Ultraselective Carbon Nanotubes for Photoacoustic Imaging of Inflamed Atherosclerotic Plaques

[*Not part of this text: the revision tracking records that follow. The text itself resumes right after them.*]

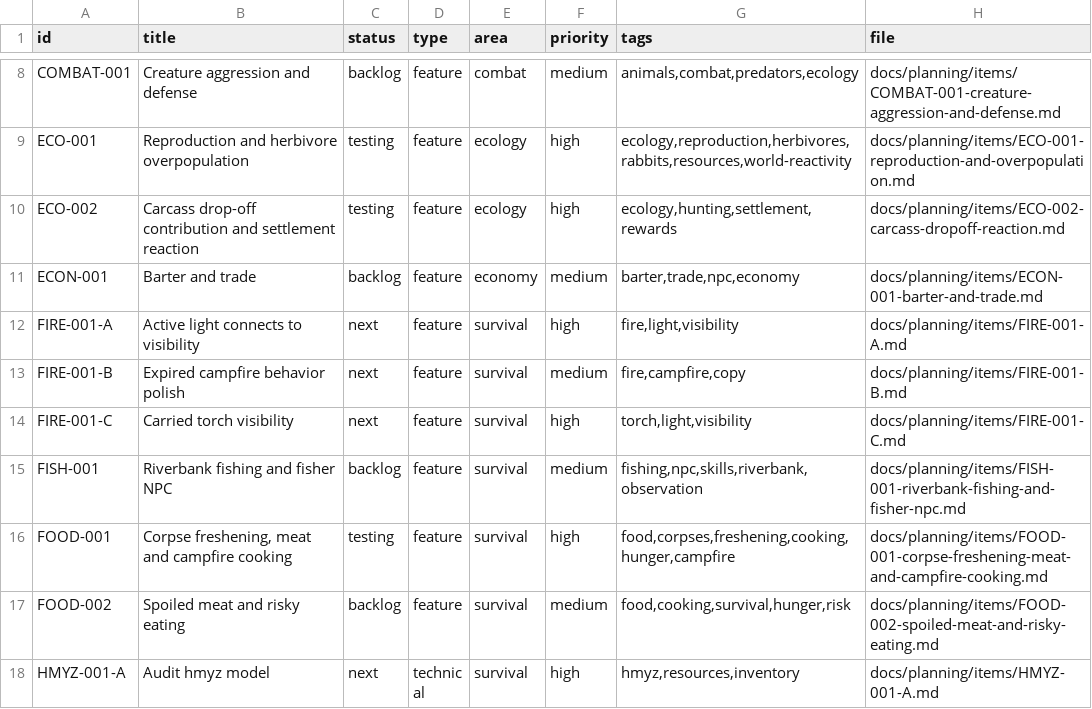
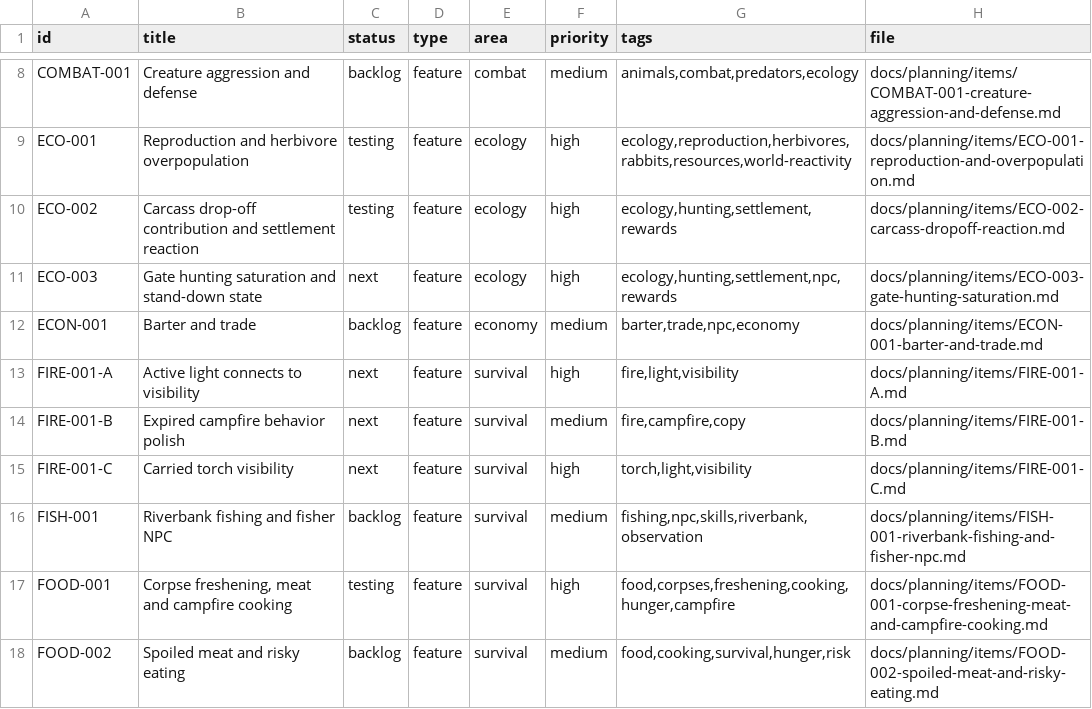
Before and after one commit to q587p/chornolis-marches, a CSV file: docs/planning/exports/issues.csv, drawn as a sheet; only a part is shown, gaps mark what is left out; the shorter side is filled out with more unchanged rows.

Commit message:
Plan gate hunting saturation state

```diff
--- a/docs/planning/exports/issues.csv
+++ b/docs/planning/exports/issues.csv
@@ -10,2 +10,3 @@ ECO-001,Reproduction and herbivore overpopulation,testing,feature,ecology,high,"
 ECO-002,Carcass drop-off contribution and settlement reaction,testing,feature,ecology,high,"ecology,hunting,settlement,rewards",docs/planning/items/ECO-002-carcass-dropoff-reaction.md
+ECO-003,Gate hunting saturation and stand-down state,next,feature,ecology,high,"ecology,hunting,settlement,npc,rewards",docs/planning/items/ECO-003-gate-hunting-saturation.md
 ECON-001,Barter and trade,backlog,feature,economy,medium,"barter,trade,npc,economy",docs/planning/items/ECON-001-barter-and-trade.md
```
Also changed, not shown: 5 other files.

Disruption of vulnerable atherosclerotic plaques often leads to myocardial infarction and stroke, the leading causes of morbidity and mortality in the United States. A diagnostic method that detects early-stage high-risk atherosclerotic plaques could prevent these sequelae. The abundant immune cells in the arterial wall, especially inflammatory Ly-6Chi monocytes and foamy macrophages, are indicative of plaque inflammation, and may be associated with plaque vulnerability. Hence, a new method is sought to develop that specifically targets these immune cells to offer clinically relevant diagnostic information about cardiovascular disease. Ultraselective nanoparticle targeting of Ly-6Chi monocytes and foamy macrophages and clinically-viable photoacoustic imaging (PAI) are combined in order to precisely and specifically image inflamed plaques ex vivo in a mouse model that mimics human vulnerable plaques histopathologically. Within the plaques, high-dimensional single-cell flow cytometry (13-parameter) shows that the nanoparticles are almost-exclusively taken up by the Ly-6Chi monocytes and foamy macrophages that heavily infiltrate plaques. PAI identifies inflamed atherosclerotic plaques that display ≈6-fold greater signal compared to controls (P < 0.001) 6 h after intravenous injection of ultraselective carbon nanotubes, with in vivo corroboration via optical imaging. This highly-selective strategy may provide a targeted, noninvasive imaging strategy to accurately identify and diagnose inflamed atherosclerotic lesions. To read more click here